• **What needs to be done**
The task calls for each record to be given again exactly.

•••••

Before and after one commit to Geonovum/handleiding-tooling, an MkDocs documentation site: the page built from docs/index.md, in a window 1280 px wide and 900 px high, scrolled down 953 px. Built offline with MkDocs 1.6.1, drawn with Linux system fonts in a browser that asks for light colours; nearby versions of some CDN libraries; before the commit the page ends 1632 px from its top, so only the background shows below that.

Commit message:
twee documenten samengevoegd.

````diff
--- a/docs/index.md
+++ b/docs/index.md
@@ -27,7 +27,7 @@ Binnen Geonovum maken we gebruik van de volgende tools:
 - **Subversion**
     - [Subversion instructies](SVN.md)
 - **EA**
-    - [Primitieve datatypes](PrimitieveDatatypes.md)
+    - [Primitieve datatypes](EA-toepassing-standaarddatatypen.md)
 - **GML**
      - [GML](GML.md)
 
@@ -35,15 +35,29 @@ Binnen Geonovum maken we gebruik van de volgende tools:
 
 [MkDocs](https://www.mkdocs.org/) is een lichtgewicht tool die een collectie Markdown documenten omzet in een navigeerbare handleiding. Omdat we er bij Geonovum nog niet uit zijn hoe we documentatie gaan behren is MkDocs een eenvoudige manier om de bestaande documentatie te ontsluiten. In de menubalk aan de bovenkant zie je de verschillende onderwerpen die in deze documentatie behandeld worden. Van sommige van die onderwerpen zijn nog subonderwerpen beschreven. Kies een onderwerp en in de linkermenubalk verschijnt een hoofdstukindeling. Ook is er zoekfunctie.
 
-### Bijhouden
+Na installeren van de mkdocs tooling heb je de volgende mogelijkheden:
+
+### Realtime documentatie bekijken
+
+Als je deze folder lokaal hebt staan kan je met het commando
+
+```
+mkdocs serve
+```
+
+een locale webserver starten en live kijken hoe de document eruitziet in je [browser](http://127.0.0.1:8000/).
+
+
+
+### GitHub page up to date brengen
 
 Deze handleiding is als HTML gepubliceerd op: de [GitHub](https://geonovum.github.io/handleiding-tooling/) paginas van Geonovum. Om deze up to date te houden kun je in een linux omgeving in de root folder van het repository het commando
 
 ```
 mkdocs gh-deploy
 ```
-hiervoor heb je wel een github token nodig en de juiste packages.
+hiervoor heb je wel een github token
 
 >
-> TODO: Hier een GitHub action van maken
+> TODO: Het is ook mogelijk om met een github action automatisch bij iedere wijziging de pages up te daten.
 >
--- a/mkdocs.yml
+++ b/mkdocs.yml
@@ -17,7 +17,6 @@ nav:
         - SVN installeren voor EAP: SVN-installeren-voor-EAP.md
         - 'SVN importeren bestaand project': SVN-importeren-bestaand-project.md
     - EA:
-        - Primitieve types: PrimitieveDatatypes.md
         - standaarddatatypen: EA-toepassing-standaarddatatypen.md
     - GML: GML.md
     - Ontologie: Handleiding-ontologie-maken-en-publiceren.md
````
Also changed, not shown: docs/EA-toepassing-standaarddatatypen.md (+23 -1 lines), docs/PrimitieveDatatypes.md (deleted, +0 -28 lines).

•••••

• **Solved problem**
Before and after one commit to Geonovum/handleiding-tooling, an MkDocs documentation site: the page built from docs/index.md, in a window 1280 px wide and 900 px high, scrolled down 953 px. Built offline with MkDocs 1.6.1, drawn with Linux system fonts in a browser that asks for light colours; nearby versions of some CDN libraries; before the commit the page ends 1632 px from its top, so only the background shows below that.

Commit message:
twee documenten samengevoegd.

````diff
--- a/docs/index.md
+++ b/docs/index.md
@@ -27,7 +27,7 @@ Binnen Geonovum maken we gebruik van de volgende tools:
 - **Subversion**
     - [Subversion instructies](SVN.md)
 - **EA**
-    - [Primitieve datatypes](PrimitieveDatatypes.md)
+    - [Primitieve datatypes](EA-toepassing-standaarddatatypen.md)
 - **GML**
      - [GML](GML.md)
 
@@ -35,15 +35,29 @@ Binnen Geonovum maken we gebruik van de volgende tools:
 
 [MkDocs](https://www.mkdocs.org/) is een lichtgewicht tool die een collectie Markdown documenten omzet in een navigeerbare handleiding. Omdat we er bij Geonovum nog niet uit zijn hoe we documentatie gaan behren is MkDocs een eenvoudige manier om de bestaande documentatie te ontsluiten. In de menubalk aan de bovenkant zie je de verschillende onderwerpen die in deze documentatie behandeld worden. Van sommige van die onderwerpen zijn nog subonderwerpen beschreven. Kies een onderwerp en in de linkermenubalk verschijnt een hoofdstukindeling. Ook is er zoekfunctie.
 
-### Bijhouden
+Na installeren van de mkdocs tooling heb je de volgende mogelijkheden:
+
+### Realtime documentatie bekijken
+
+Als je deze folder lokaal hebt staan kan je met het commando
+
+```
+mkdocs serve
+```
+
+een locale webserver starten en live kijken hoe de document eruitziet in je [browser](http://127.0.0.1:8000/).
+
+
+
+### GitHub page up to date brengen
 
 Deze handleiding is als HTML gepubliceerd op: de [GitHub](https://geonovum.github.io/handleiding-tooling/) paginas van Geonovum. Om deze up to date te houden kun je in een linux omgeving in de root folder van het repository het commando
 
 ```
 mkdocs gh-deploy
 ```
-hiervoor heb je wel een github token nodig en de juiste packages.
+hiervoor heb je wel een github token
 
 >
-> TODO: Hier een GitHub action van maken
+> TODO: Het is ook mogelijk om met een github action automatisch bij iedere wijziging de pages up te daten.
 >
--- a/mkdocs.yml
+++ b/mkdocs.yml
@@ -17,7 +17,6 @@ nav:
         - SVN installeren voor EAP: SVN-installeren-voor-EAP.md
         - 'SVN importeren bestaand project': SVN-importeren-bestaand-project.md
     - EA:
-        - Primitieve types: PrimitieveDatatypes.md
         - standaarddatatypen: EA-toepassing-standaarddatatypen.md
     - GML: GML.md
     - Ontologie: Handleiding-ontologie-maken-en-publiceren.md
````
Also changed, not shown: docs/EA-toepassing-standaarddatatypen.md (+23 -1 lines), docs/PrimitieveDatatypes.md (deleted, +0 -28 lines).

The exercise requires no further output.